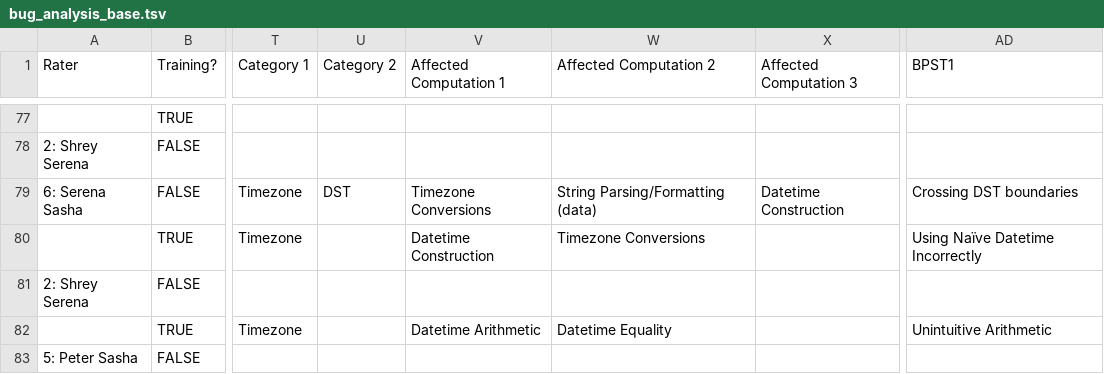
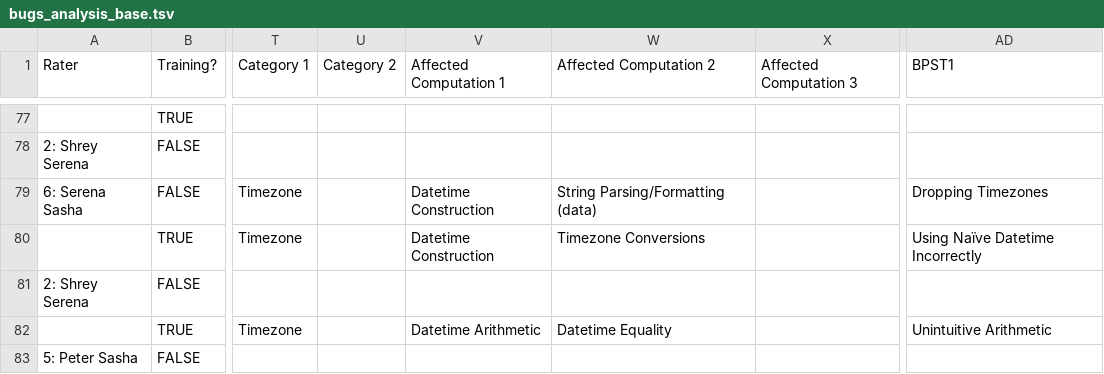
Before and after one commit to cmu-pasta/date-time, a TSV file: analysis/data/bugs_analysis_base.tsv (was analysis/data/bug_analysis_base.tsv), drawn as a sheet; only a part is shown, gaps mark what is left out; the diff covers the shown part only; the diff names each change by its address in the sheet, - before the commit and + after, or states it on an @@ line.

```diff
--- a/analysis/data/bug_analysis_base.tsv
+++ b/analysis/data/bugs_analysis_base.tsv
-U79 (Category 2): DST
+U79 (Category 2): (empty)
-V79 (Affected Computation 1): Timezone Conversions
+V79 (Affected Computation 1): Datetime Construction
-X79 (Affected Computation 3): Datetime Construction
+X79 (Affected Computation 3): (empty)
-AD79 (BPST1): Crossing DST boundaries
+AD79 (BPST1): Dropping Timezones
```
Also changed, not shown: 54 edited cells elsewhere in this file, 4 other files.
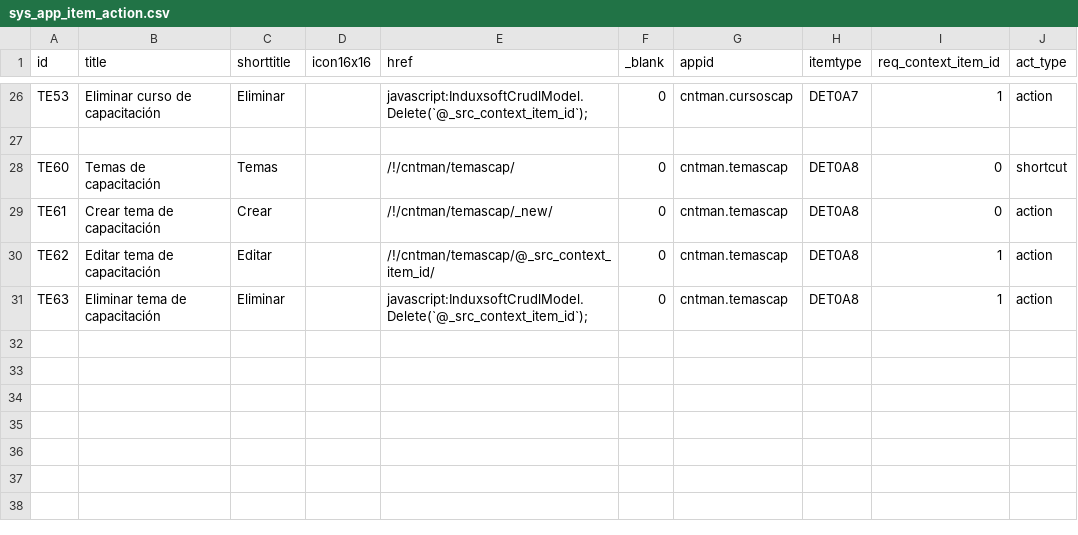
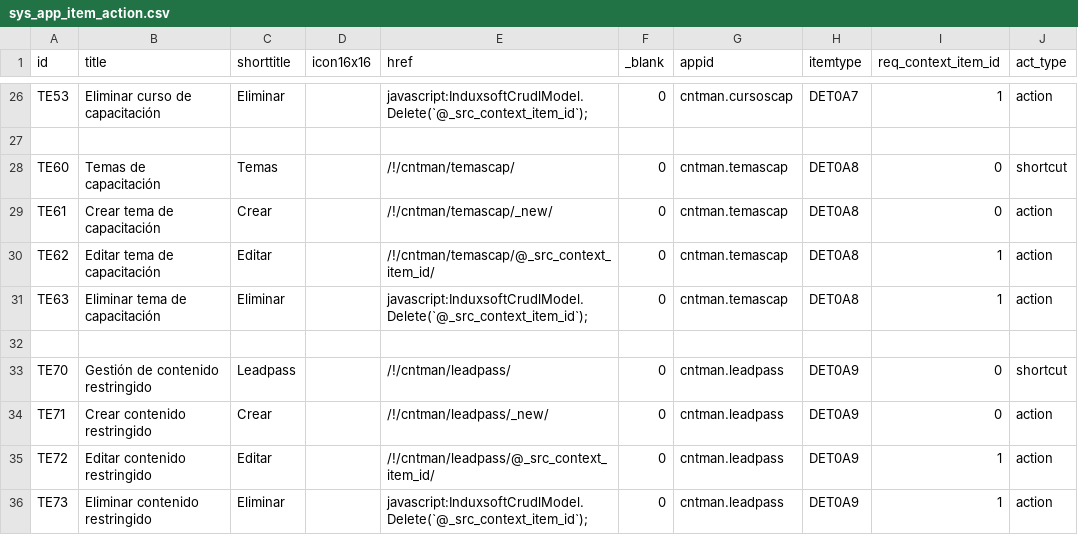
Before and after one commit to Induxsoft/cntman, a CSV file: src/cntman/_install/app_info/sys_app_item_action.csv, drawn as a sheet; only a part is shown, gaps mark what is left out; the diff names each change by its address in the sheet, - before the commit and + after, or states it on an @@ line.

Commit message:
update
add (cnt_leadpass): Gestión de contenido restringido
update (cnt_curso): cargar miniaturas y portadas

```diff
--- a/src/cntman/_install/app_info/sys_app_item_action.csv
+++ b/src/cntman/_install/app_info/sys_app_item_action.csv
+row 32: (empty)
+row 33: TE70 | Gestión de contenido restringido | Leadpass |  | /!/cntman/leadpass/ | 0 | cntman.leadpass | DET0A9 | 0 | shortcut
+row 34: TE71 | Crear contenido restringido | Crear |  | /!/cntman/leadpass/_new/ | 0 | cntman.leadpass | DET0A9 | 0 | action
+row 35: TE72 | Editar contenido restringido | Editar |  | /!/cntman/leadpass/@_src_context_item_id/ | 0 | cntman.leadpass | DET0A9 | 1 | action
+row 36: TE73 | Eliminar contenido restringido | Eliminar |  | javascript:InduxsoftCrudlModel.Delete(`@_src_context_item_id`); | 0 | cntman.leadpass | DET0A9 | 1 | action
```
Also changed, not shown: src/cntman/_install/app_info/sitem.csv, src/cntman/_install/app_info/sys_app_catalog.csv, 14 other files.
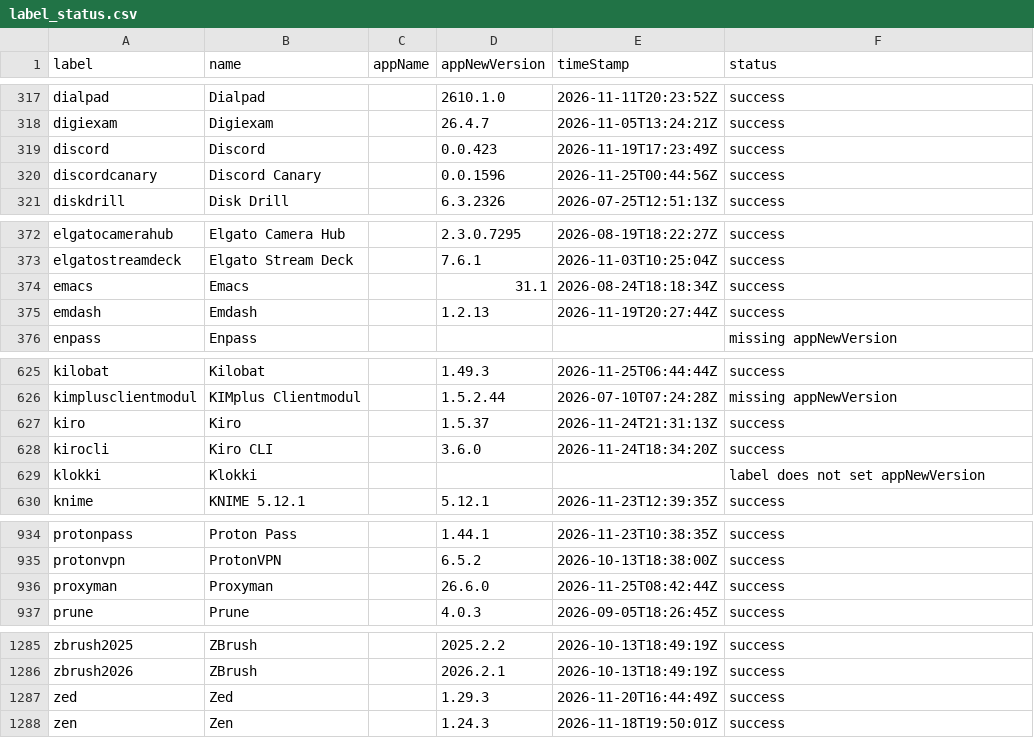
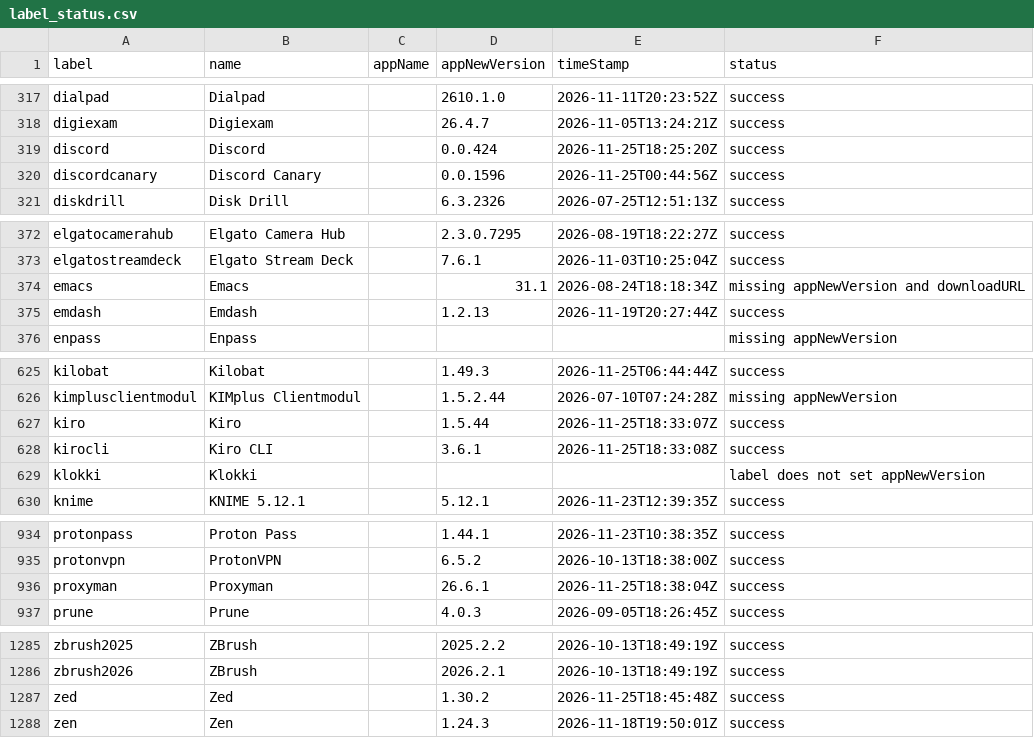
Before and after one commit to gilburns/Installomator-Tracker, a CSV file: label_status.csv, drawn as a sheet; only a part is shown, gaps mark what is left out; the diff covers the shown part only.

```diff
--- a/label_status.csv
+++ b/label_status.csv
@@ -318,3 +318,3 @@
 "digiexam","Digiexam","","26.4.7","2026-11-05T13:24:21Z","success"
-"discord","Discord","","0.0.423","2026-11-19T17:23:49Z","success"
+"discord","Discord","","0.0.424","2026-11-25T18:25:20Z","success"
 "discordcanary","Discord Canary","","0.0.1596","2026-11-25T00:44:56Z","success"
@@ -373,3 +373,3 @@
 "elgatostreamdeck","Elgato Stream Deck","","7.6.1","2026-11-03T10:25:04Z","success"
-"emacs","Emacs","","31.1","2026-08-24T18:18:34Z","success"
+"emacs","Emacs","","31.1","2026-08-24T18:18:34Z","missing appNewVersion and downloadURL"
 "emdash","Emdash","","1.2.13","2026-11-19T20:27:44Z","success"
@@ -626,4 +626,4 @@
 "kimplusclientmodul","KIMplus Clientmodul","","1.5.2.44","2026-07-10T07:24:28Z","missing appNewVersion"
-"kiro","Kiro","","1.5.37","2026-11-24T21:31:13Z","success"
-"kirocli","Kiro CLI","","3.6.0","2026-11-24T18:34:20Z","success"
+"kiro","Kiro","","1.5.44","2026-11-25T18:33:07Z","success"
+"kirocli","Kiro CLI","","3.6.1","2026-11-25T18:33:08Z","success"
 "klokki","Klokki","","","","label does not set appNewVersion"
@@ -935,3 +935,3 @@
 "protonvpn","ProtonVPN","","6.5.2","2026-10-13T18:38:00Z","success"
-"proxyman","Proxyman","","26.6.0","2026-11-25T08:42:44Z","success"
+"proxyman","Proxyman","","26.6.1","2026-11-25T18:38:04Z","success"
 "prune","Prune","","4.0.3","2026-09-05T18:26:45Z","success"
@@ -1286,3 +1286,3 @@
 "zbrush2026","ZBrush","","2026.2.1","2026-10-13T18:49:19Z","success"
-"zed","Zed","","1.29.3","2026-11-20T16:44:49Z","success"
+"zed","Zed","","1.30.2","2026-11-25T18:45:48Z","success"
 "zen","Zen","","1.24.3","2026-11-18T19:50:01Z","success"
```
Also changed, not shown: 1 edited cell elsewhere in this file, 7 other files.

+++++

→ Task instructions
A word-for-word copy of the records is required. Leave out every picture.

→ Response
Before and after one commit to cmu-pasta/date-time, a TSV file: analysis/data/bugs_analysis_base.tsv (was analysis/data/bug_analysis_base.tsv), drawn as a sheet; only a part is shown, gaps mark what is left out; the diff covers the shown part only; the diff names each change by its address in the sheet, - before the commit and + after, or states it on an @@ line.

```diff
--- a/analysis/data/bug_analysis_base.tsv
+++ b/analysis/data/bugs_analysis_base.tsv
-U79 (Category 2): DST
+U79 (Category 2): (empty)
-V79 (Affected Computation 1): Timezone Conversions
+V79 (Affected Computation 1): Datetime Construction
-X79 (Affected Computation 3): Datetime Construction
+X79 (Affected Computation 3): (empty)
-AD79 (BPST1): Crossing DST boundaries
+AD79 (BPST1): Dropping Timezones
```
Also changed, not shown: 54 edited cells elsewhere in this file, 4 other files.
Before and after one commit to Induxsoft/cntman, a CSV file: src/cntman/_install/app_info/sys_app_item_action.csv, drawn as a sheet; only a part is shown, gaps mark what is left out; the diff names each change by its address in the sheet, - before the commit and + after, or states it on an @@ line.

Commit message:
update
add (cnt_leadpass): Gestión de contenido restringido
update (cnt_curso): cargar miniaturas y portadas

```diff
--- a/src/cntman/_install/app_info/sys_app_item_action.csv
+++ b/src/cntman/_install/app_info/sys_app_item_action.csv
+row 32: (empty)
+row 33: TE70 | Gestión de contenido restringido | Leadpass |  | /!/cntman/leadpass/ | 0 | cntman.leadpass | DET0A9 | 0 | shortcut
+row 34: TE71 | Crear contenido restringido | Crear |  | /!/cntman/leadpass/_new/ | 0 | cntman.leadpass | DET0A9 | 0 | action
+row 35: TE72 | Editar contenido restringido | Editar |  | /!/cntman/leadpass/@_src_context_item_id/ | 0 | cntman.leadpass | DET0A9 | 1 | action
+row 36: TE73 | Eliminar contenido restringido | Eliminar |  | javascript:InduxsoftCrudlModel.Delete(`@_src_context_item_id`); | 0 | cntman.leadpass | DET0A9 | 1 | action
```
Also changed, not shown: src/cntman/_install/app_info/sitem.csv, src/cntman/_install/app_info/sys_app_catalog.csv, 14 other files.
Before and after one commit to gilburns/Installomator-Tracker, a CSV file: label_status.csv, drawn as a sheet; only a part is shown, gaps mark what is left out; the diff covers the shown part only.

```diff
--- a/label_status.csv
+++ b/label_status.csv
@@ -318,3 +318,3 @@
 "digiexam","Digiexam","","26.4.7","2026-11-05T13:24:21Z","success"
-"discord","Discord","","0.0.423","2026-11-19T17:23:49Z","success"
+"discord","Discord","","0.0.424","2026-11-25T18:25:20Z","success"
 "discordcanary","Discord Canary","","0.0.1596","2026-11-25T00:44:56Z","success"
@@ -373,3 +373,3 @@
 "elgatostreamdeck","Elgato Stream Deck","","7.6.1","2026-11-03T10:25:04Z","success"
-"emacs","Emacs","","31.1","2026-08-24T18:18:34Z","success"
+"emacs","Emacs","","31.1","2026-08-24T18:18:34Z","missing appNewVersion and downloadURL"
 "emdash","Emdash","","1.2.13","2026-11-19T20:27:44Z","success"
@@ -626,4 +626,4 @@
 "kimplusclientmodul","KIMplus Clientmodul","","1.5.2.44","2026-07-10T07:24:28Z","missing appNewVersion"
-"kiro","Kiro","","1.5.37","2026-11-24T21:31:13Z","success"
-"kirocli","Kiro CLI","","3.6.0","2026-11-24T18:34:20Z","success"
+"kiro","Kiro","","1.5.44","2026-11-25T18:33:07Z","success"
+"kirocli","Kiro CLI","","3.6.1","2026-11-25T18:33:08Z","success"
 "klokki","Klokki","","","","label does not set appNewVersion"
@@ -935,3 +935,3 @@
 "protonvpn","ProtonVPN","","6.5.2","2026-10-13T18:38:00Z","success"
-"proxyman","Proxyman","","26.6.0","2026-11-25T08:42:44Z","success"
+"proxyman","Proxyman","","26.6.1","2026-11-25T18:38:04Z","success"
 "prune","Prune","","4.0.3","2026-09-05T18:26:45Z","success"
@@ -1286,3 +1286,3 @@
 "zbrush2026","ZBrush","","2026.2.1","2026-10-13T18:49:19Z","success"
-"zed","Zed","","1.29.3","2026-11-20T16:44:49Z","success"
+"zed","Zed","","1.30.2","2026-11-25T18:45:48Z","success"
 "zen","Zen","","1.24.3","2026-11-18T19:50:01Z","success"
```
Also changed, not shown: 1 edited cell elsewhere in this file, 7 other files.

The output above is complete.